About the series
Abstract: Soon after you tell your doctor about your intimate medical problems, data detailing your condition is sold commercially to companies that have nothing to do with your treatment or billing. The electronic medical record company may sell the notes about your embarrassing problem the physician logs into the computer. The lab performing the blood test sells a copy of the results. The pharmacy receives money for sharing the details of your medication, as does the insurer covering the cost of your treatment. Some say the trade may lead to big data scientific breakthroughs, others fear massive privacy violations.
Bio: Adam Tanner is a leading expert on the business of personal data and privacy. He is the author of Our Bodies, Our Data: How Companies Make Billions Selling Our Medical Records (2017) and What Stays in Vegas: The World of Personal Data - Lifeblood of Big Business - and the End of Privacy as We Know It. He is an associate at Institute for Quantitative Social Science at Harvard University, where he has been a fellow, writer and associate since 2011.

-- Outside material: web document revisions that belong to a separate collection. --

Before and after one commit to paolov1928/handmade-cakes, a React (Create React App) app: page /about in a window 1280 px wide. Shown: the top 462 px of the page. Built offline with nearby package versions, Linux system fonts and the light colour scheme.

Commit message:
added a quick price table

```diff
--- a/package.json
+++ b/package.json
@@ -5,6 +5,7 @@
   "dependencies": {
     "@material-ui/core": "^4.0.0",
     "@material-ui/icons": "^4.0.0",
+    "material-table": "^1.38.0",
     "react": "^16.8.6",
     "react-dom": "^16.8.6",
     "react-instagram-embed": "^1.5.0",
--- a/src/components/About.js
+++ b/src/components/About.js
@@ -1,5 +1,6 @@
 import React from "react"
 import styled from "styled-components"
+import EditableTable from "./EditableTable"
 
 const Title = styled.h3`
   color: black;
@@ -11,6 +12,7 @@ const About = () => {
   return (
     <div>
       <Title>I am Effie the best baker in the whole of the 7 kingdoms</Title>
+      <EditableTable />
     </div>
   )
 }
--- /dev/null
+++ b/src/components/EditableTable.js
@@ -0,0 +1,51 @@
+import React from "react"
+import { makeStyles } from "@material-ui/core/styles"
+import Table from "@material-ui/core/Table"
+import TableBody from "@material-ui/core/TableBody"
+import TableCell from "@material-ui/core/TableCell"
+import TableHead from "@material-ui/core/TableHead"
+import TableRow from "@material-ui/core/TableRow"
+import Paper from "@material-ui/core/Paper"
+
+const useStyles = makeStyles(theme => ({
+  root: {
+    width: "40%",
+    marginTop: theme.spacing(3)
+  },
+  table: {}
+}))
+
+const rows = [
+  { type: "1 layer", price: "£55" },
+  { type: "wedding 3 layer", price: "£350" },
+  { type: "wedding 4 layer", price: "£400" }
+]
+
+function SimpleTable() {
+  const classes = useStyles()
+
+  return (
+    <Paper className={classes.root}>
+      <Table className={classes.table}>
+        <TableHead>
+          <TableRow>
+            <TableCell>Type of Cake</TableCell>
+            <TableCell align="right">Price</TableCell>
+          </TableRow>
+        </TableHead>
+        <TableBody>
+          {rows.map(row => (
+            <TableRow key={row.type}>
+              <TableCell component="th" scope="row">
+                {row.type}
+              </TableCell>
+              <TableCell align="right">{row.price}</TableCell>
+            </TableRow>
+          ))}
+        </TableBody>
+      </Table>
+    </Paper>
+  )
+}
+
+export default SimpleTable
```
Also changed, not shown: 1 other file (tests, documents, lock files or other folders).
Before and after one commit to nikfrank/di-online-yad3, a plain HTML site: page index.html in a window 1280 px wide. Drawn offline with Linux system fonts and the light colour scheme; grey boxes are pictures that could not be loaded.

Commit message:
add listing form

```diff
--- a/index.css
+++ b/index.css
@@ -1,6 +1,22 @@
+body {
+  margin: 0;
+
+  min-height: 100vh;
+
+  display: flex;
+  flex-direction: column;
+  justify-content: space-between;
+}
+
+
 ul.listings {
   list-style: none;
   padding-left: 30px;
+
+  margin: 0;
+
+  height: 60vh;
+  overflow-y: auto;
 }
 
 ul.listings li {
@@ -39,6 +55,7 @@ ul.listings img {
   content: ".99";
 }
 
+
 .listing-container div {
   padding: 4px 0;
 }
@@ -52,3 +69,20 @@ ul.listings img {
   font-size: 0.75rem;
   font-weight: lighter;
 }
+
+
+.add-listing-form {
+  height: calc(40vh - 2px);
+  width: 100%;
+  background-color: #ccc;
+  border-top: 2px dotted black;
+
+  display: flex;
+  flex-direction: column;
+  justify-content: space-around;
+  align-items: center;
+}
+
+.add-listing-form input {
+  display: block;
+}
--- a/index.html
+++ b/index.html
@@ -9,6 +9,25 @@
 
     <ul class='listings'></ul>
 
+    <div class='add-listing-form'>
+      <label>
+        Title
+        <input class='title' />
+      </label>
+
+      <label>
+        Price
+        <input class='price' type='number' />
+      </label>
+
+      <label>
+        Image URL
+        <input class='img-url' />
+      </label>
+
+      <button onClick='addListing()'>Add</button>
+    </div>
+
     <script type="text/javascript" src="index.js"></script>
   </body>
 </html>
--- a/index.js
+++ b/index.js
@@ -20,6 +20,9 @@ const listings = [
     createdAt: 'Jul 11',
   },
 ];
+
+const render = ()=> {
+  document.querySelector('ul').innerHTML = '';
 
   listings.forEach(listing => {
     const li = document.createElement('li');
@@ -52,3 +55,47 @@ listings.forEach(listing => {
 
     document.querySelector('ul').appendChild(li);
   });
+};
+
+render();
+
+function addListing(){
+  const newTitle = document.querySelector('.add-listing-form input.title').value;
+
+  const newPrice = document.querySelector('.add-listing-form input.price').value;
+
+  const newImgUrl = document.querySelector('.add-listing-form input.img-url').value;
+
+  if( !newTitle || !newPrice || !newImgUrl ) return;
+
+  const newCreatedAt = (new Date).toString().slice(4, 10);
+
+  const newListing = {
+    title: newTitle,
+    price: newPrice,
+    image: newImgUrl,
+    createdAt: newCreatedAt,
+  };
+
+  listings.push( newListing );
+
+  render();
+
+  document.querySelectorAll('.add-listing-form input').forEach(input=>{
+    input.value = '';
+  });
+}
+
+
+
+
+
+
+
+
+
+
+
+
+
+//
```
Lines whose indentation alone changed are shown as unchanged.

He served as a Reuters news agency correspondent from 1995-2011, including as bureau chief for the Balkans (2008-2011), San Francisco bureau chief (2003-2008), and correspondent in Berlin, Moscow and Washington D.C. I have appeared on CNN, Bloomberg TV, MSNBC, CNBC, NPR, the BBC and VOA, written for magazines includingScientific American, Forbes, Fortune. MIT Technology Review and Slate, and lectured across the United States and in many countries of South America, Asia, Africa, Europe and in Australia.